(Image comparison data)
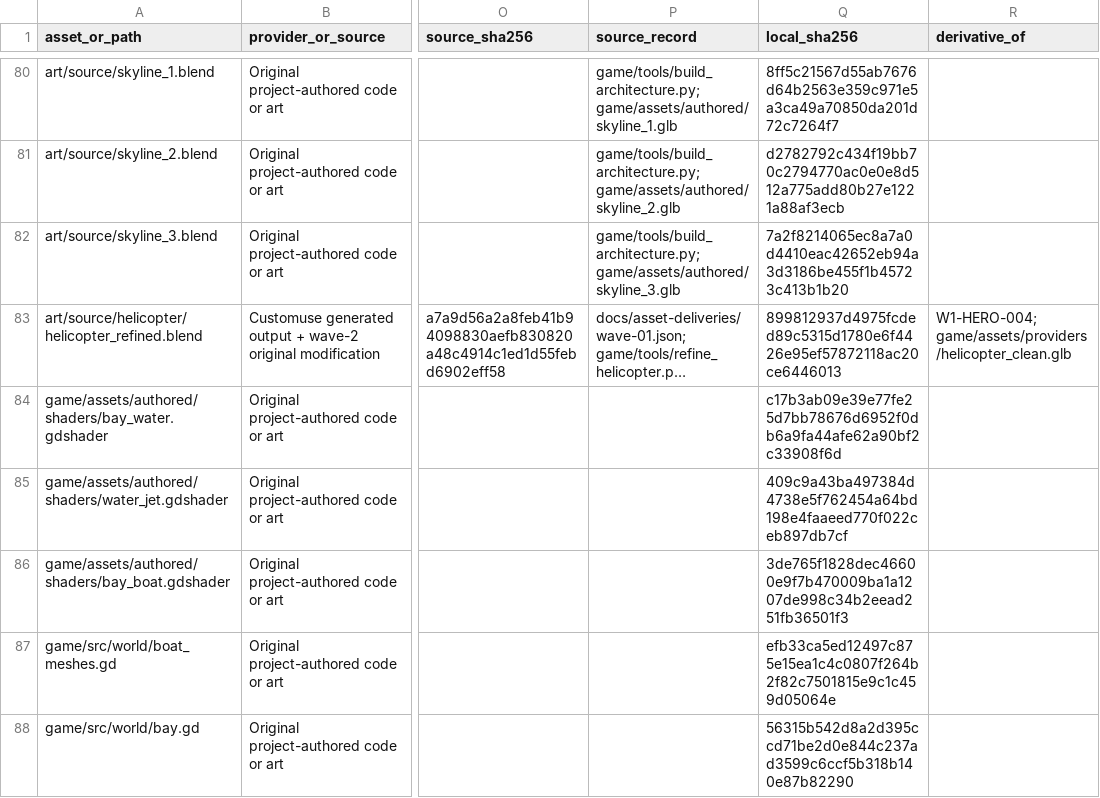
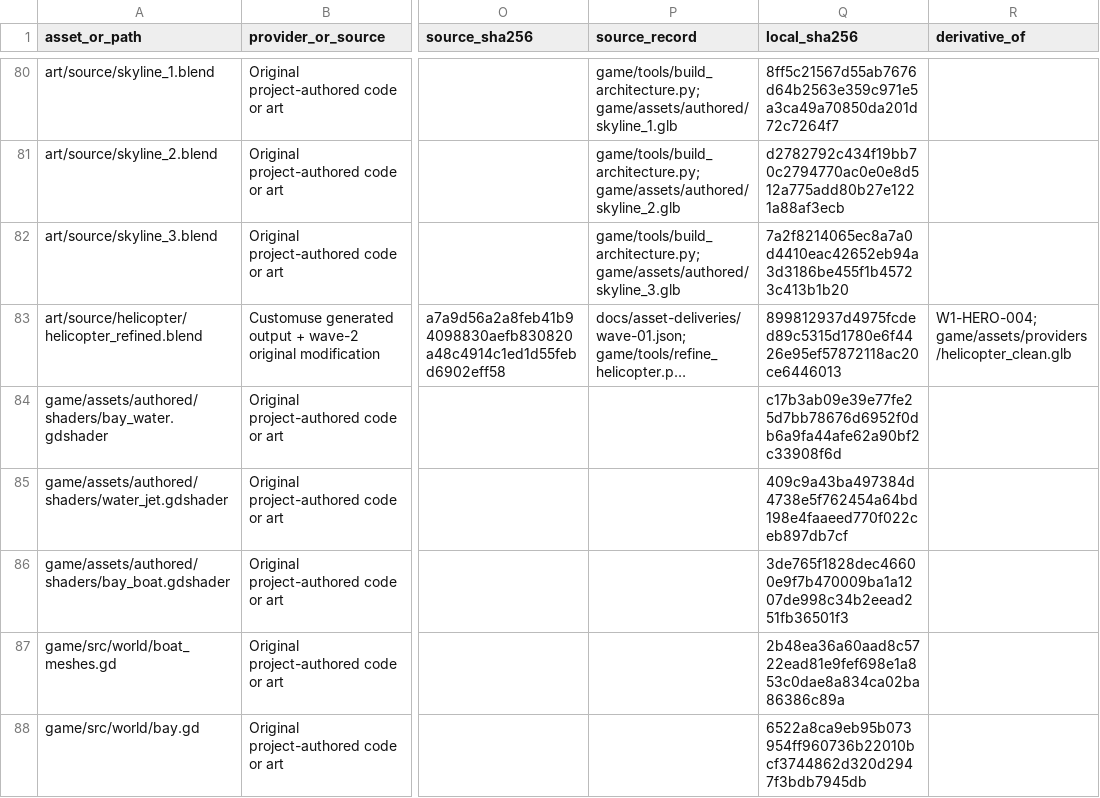
Before and after one commit to oh-ashen-one/gta-v-made-by-5-ai, a CSV file: docs/asset-manifest.csv, drawn as a sheet; only a part is shown, gaps mark what is left out; long unchanged cells end in …; the diff names each change by its address in the sheet, - before the commit and + after, or states it on an @@ line.

```diff
--- a/docs/asset-manifest.csv
+++ b/docs/asset-manifest.csv
-Q87 (local_sha256): efb33ca5ed12497c875e15ea1c4c0807f264b2f82c7501815e9c1c459d05064e
+Q87 (local_sha256): 2b48ea36a60aad8c5722ead81e9fef698e1a853c0dae8a834ca02ba86386c89a
-Q88 (local_sha256): 56315b542d8a2d395ccd71be2d0e844c237ad3599c6ccf5b318b140e87b82290
+Q88 (local_sha256): 6522a8ca9eb95b073954ff960736b22010bcf3744862d320d2947f3bdb7945db
```
Also changed, not shown: 3 other files.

■ **What you will do**:
Your copy should match the data exactly, apart from the images, which are dropped.

■ **The completed task**:
Before and after one commit to oh-ashen-one/gta-v-made-by-5-ai, a CSV file: docs/asset-manifest.csv, drawn as a sheet; only a part is shown, gaps mark what is left out; long unchanged cells end in …; the diff names each change by its address in the sheet, - before the commit and + after, or states it on an @@ line.

```diff
--- a/docs/asset-manifest.csv
+++ b/docs/asset-manifest.csv
-Q87 (local_sha256): efb33ca5ed12497c875e15ea1c4c0807f264b2f82c7501815e9c1c459d05064e
+Q87 (local_sha256): 2b48ea36a60aad8c5722ead81e9fef698e1a853c0dae8a834ca02ba86386c89a
-Q88 (local_sha256): 56315b542d8a2d395ccd71be2d0e844c237ad3599c6ccf5b318b140e87b82290
+Q88 (local_sha256): 6522a8ca9eb95b073954ff960736b22010bcf3744862d320d2947f3bdb7945db
```
Also changed, not shown: 3 other files.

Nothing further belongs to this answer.